• REQUIRED WORK: Every record below is to be repeated exactly, with the pictures left out.

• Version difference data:
*-*-*

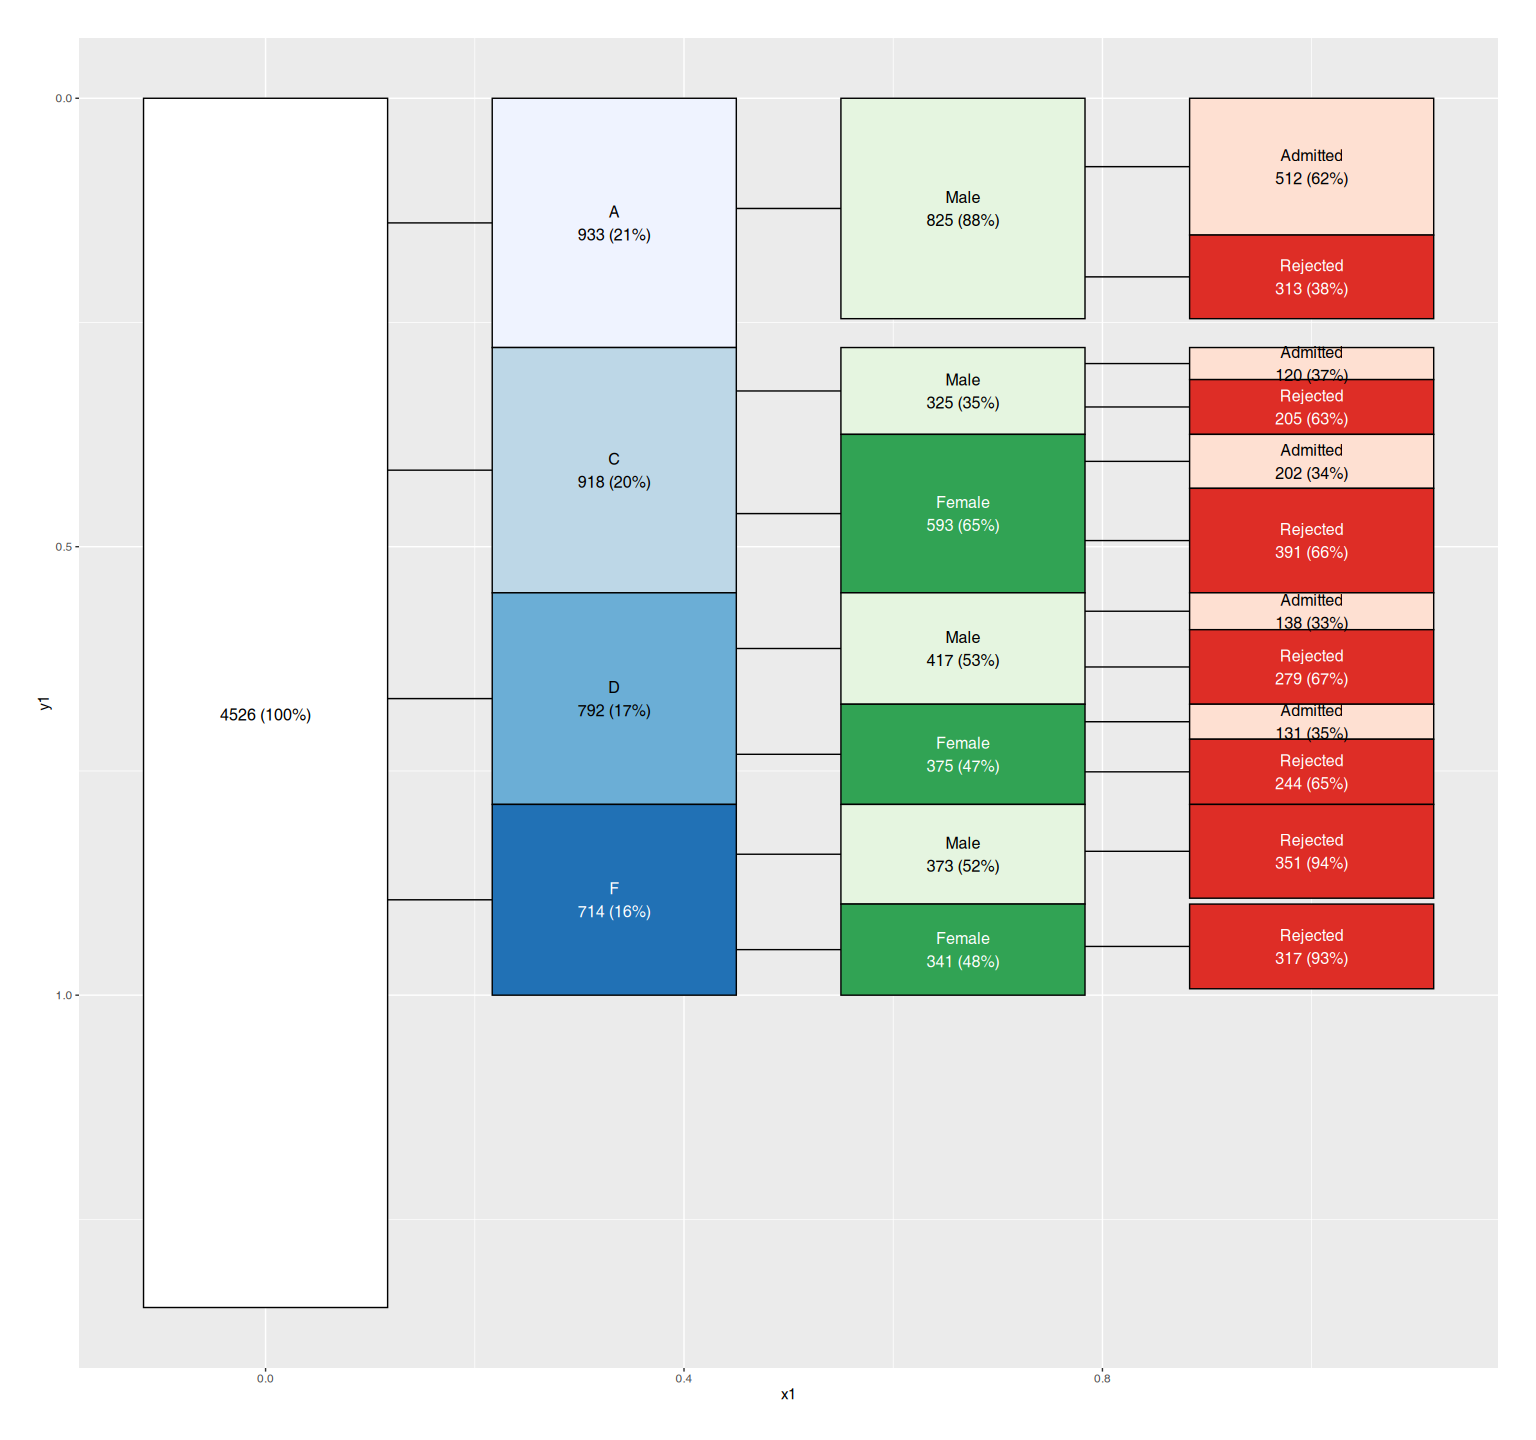
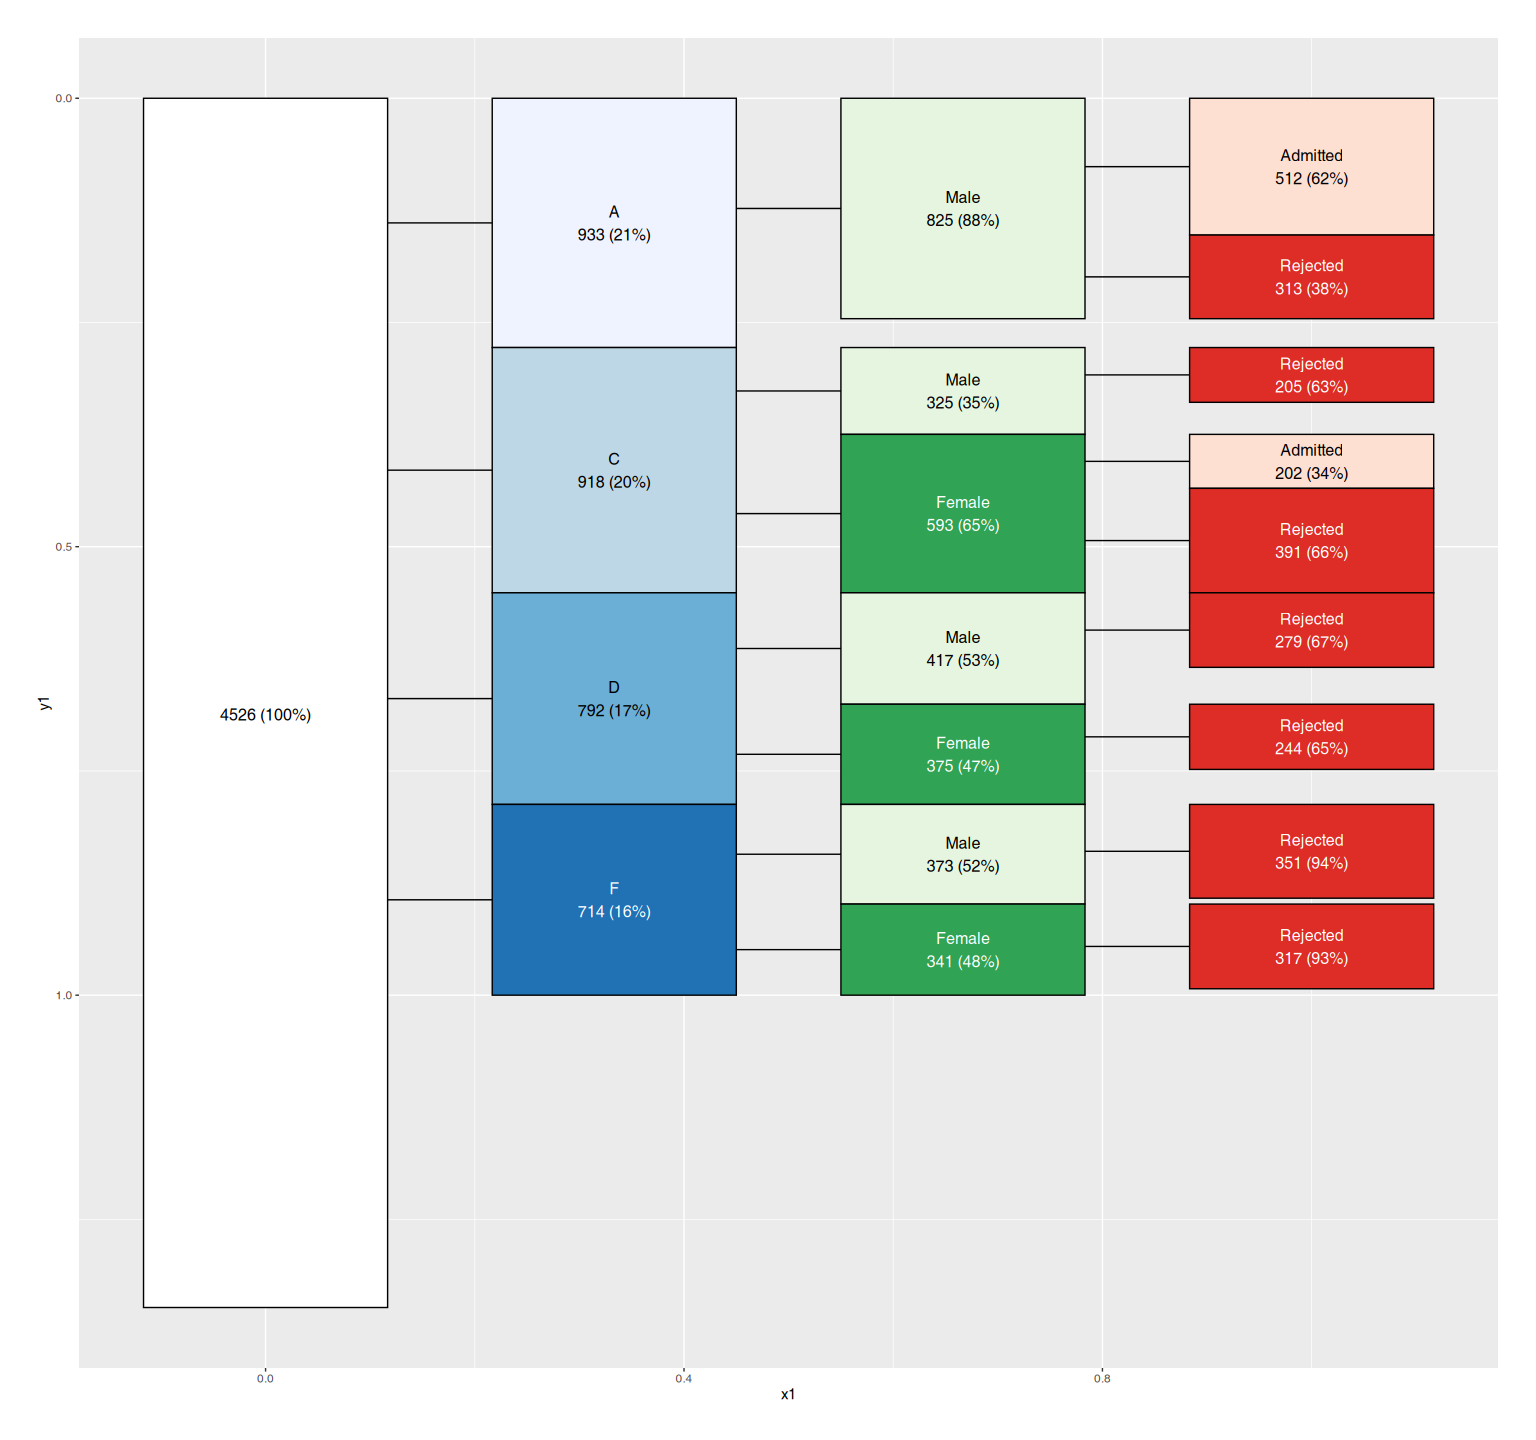
updated readme

Changed region(s): [[0.75, 0.4062, 0.9375, 0.5625], [0.7188, 0.2188, 0.9375, 0.3125]]

diff --git a/README.md b/README.md
@@ -64,7 +64,7 @@ condition and remove them (along with their children) from the vtree:
 ``` r
 ucb <- cases_from_freqtable(UCBAdmissions)
 vt <- vtree(ucb, Dept, Gender, Admit) |>
-  prune(n < 100 | freq < .15)
+  prune(n < 150 | freq < .15)
 plot(vt, proportional = TRUE)
 ```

*-*-*

• RESULT:
updated readme

Changed region(s): [[0.75, 0.4062, 0.9375, 0.5625], [0.7188, 0.2188, 0.9375, 0.3125]]

diff --git a/README.md b/README.md
@@ -64,7 +64,7 @@ condition and remove them (along with their children) from the vtree:
 ``` r
 ucb <- cases_from_freqtable(UCBAdmissions)
 vt <- vtree(ucb, Dept, Gender, Admit) |>
-  prune(n < 100 | freq < .15)
+  prune(n < 150 | freq < .15)
 plot(vt, proportional = TRUE)
 ```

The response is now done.